▸ **Task to complete**: Copies of all lines containing the string "shorter" are needed from the data below.
----- Dataset extract -----
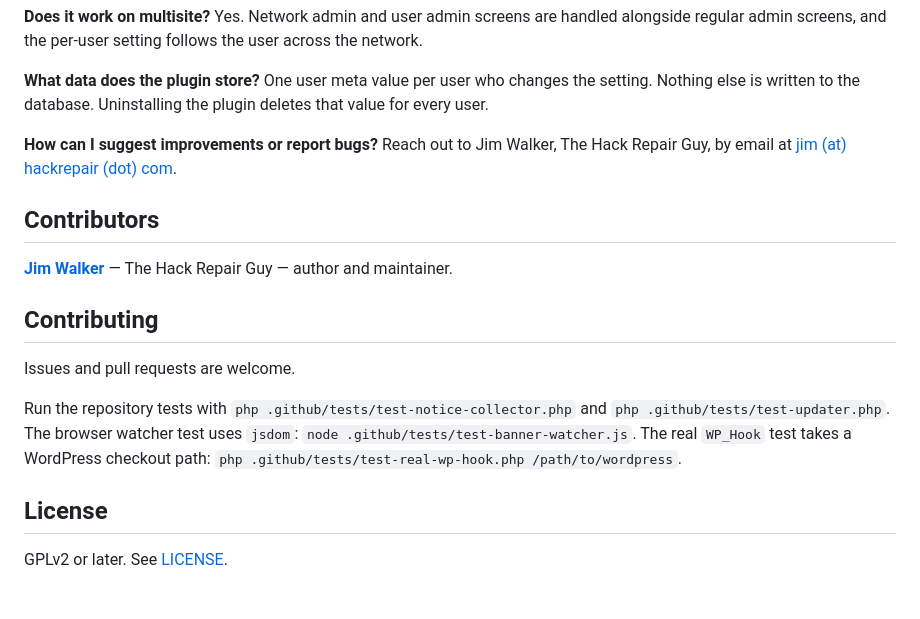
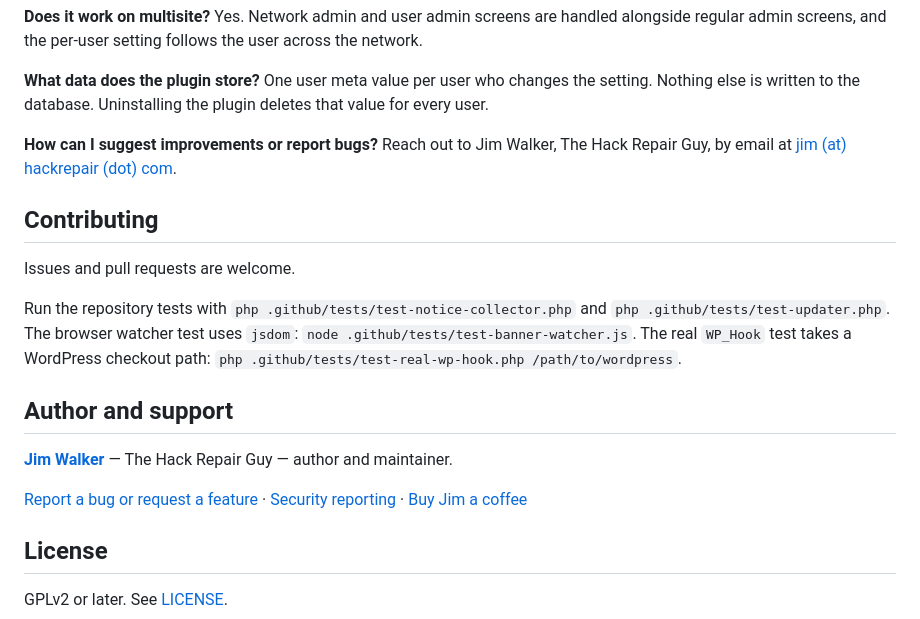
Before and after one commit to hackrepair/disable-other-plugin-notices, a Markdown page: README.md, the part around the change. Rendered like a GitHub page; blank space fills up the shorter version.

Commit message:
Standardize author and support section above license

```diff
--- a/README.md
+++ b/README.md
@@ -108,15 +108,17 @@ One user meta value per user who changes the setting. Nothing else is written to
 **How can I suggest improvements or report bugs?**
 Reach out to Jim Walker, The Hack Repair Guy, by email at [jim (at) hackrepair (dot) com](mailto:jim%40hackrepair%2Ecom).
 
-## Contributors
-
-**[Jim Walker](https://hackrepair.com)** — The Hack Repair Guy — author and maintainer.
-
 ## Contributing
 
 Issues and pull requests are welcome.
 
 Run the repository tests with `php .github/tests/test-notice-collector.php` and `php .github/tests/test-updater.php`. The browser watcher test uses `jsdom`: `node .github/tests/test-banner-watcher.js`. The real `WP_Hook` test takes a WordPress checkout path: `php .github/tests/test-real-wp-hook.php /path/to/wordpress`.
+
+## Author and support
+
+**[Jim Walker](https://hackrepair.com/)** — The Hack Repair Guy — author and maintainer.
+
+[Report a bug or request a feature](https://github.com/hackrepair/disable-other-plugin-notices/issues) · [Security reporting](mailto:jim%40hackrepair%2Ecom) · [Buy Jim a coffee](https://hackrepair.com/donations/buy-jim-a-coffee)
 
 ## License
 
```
-----
----- Dataset extract -----
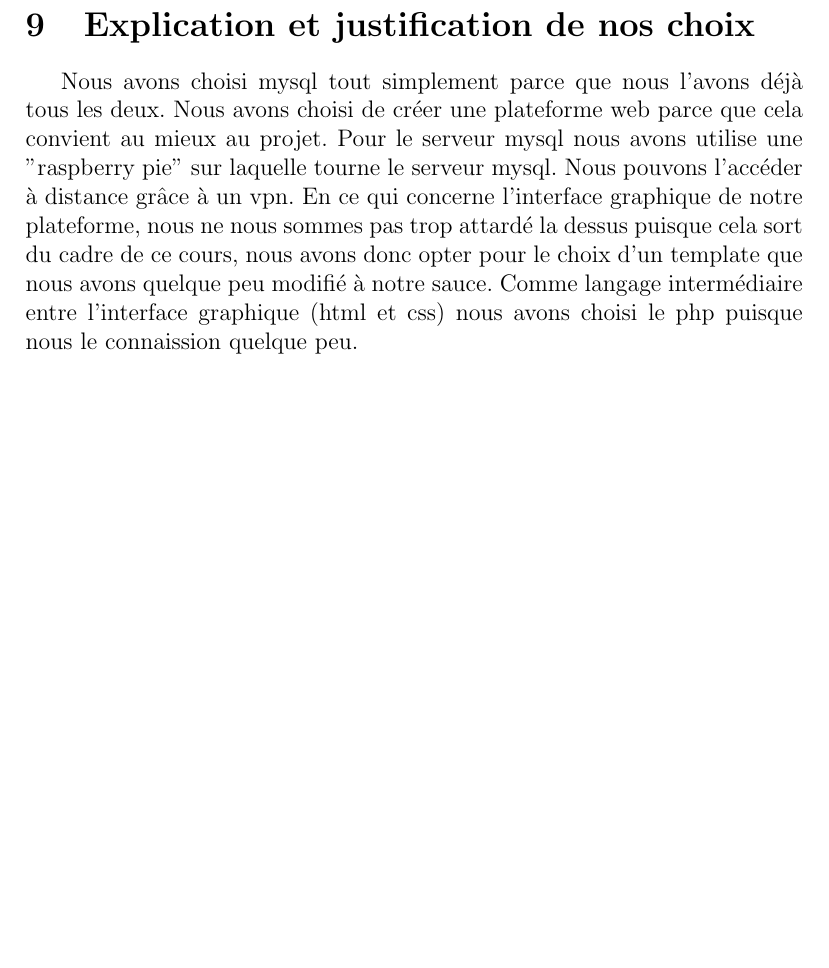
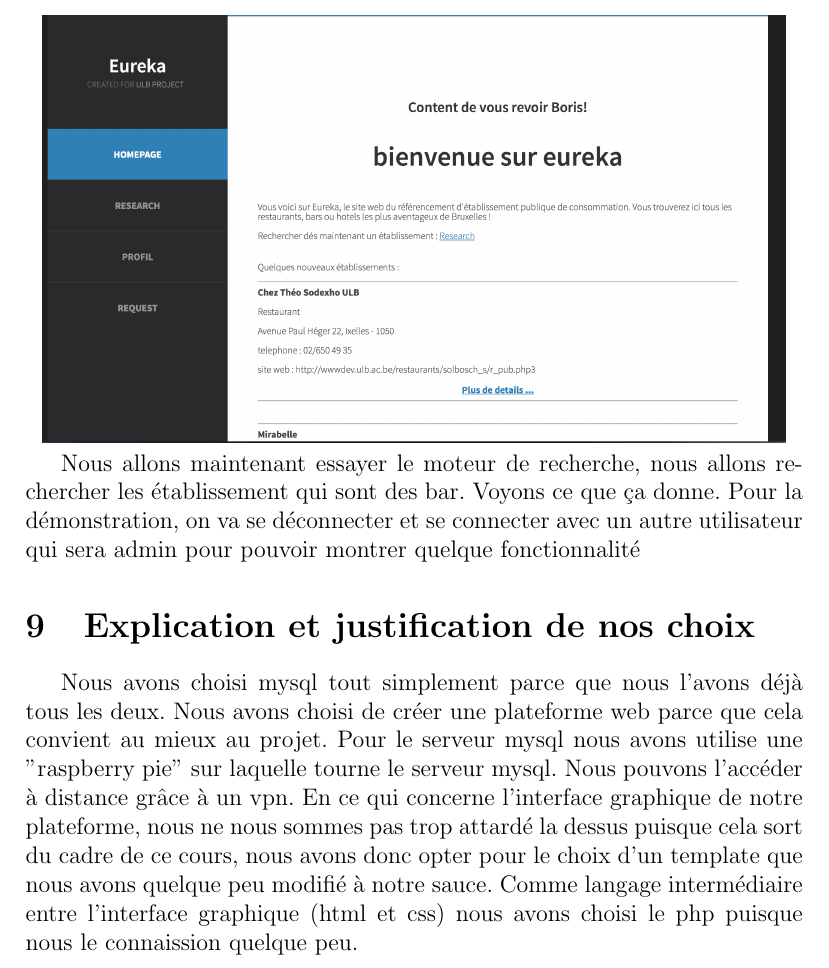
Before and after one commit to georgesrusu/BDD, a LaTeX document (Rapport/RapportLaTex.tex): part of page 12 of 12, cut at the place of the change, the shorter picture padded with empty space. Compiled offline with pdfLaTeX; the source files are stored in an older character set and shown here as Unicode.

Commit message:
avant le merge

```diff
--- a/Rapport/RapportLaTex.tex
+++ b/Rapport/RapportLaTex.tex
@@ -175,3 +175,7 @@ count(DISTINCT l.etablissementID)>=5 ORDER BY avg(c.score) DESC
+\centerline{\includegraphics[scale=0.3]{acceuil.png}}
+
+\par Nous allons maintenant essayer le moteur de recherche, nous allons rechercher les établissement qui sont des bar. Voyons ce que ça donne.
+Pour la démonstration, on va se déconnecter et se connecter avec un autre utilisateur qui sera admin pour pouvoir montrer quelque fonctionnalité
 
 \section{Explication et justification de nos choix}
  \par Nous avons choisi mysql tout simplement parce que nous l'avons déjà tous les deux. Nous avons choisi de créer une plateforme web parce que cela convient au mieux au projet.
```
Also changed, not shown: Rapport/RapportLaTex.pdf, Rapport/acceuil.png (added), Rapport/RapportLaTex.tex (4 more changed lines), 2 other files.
-----
▸ **Solution to the exercise**:
Before and after one commit to hackrepair/disable-other-plugin-notices, a Markdown page: README.md, the part around the change. Rendered like a GitHub page; blank space fills up the shorter version.
Before and after one commit to georgesrusu/BDD, a LaTeX document (Rapport/RapportLaTex.tex): part of page 12 of 12, cut at the place of the change, the shorter picture padded with empty space. Compiled offline with pdfLaTeX; the source files are stored in an older character set and shown here as Unicode.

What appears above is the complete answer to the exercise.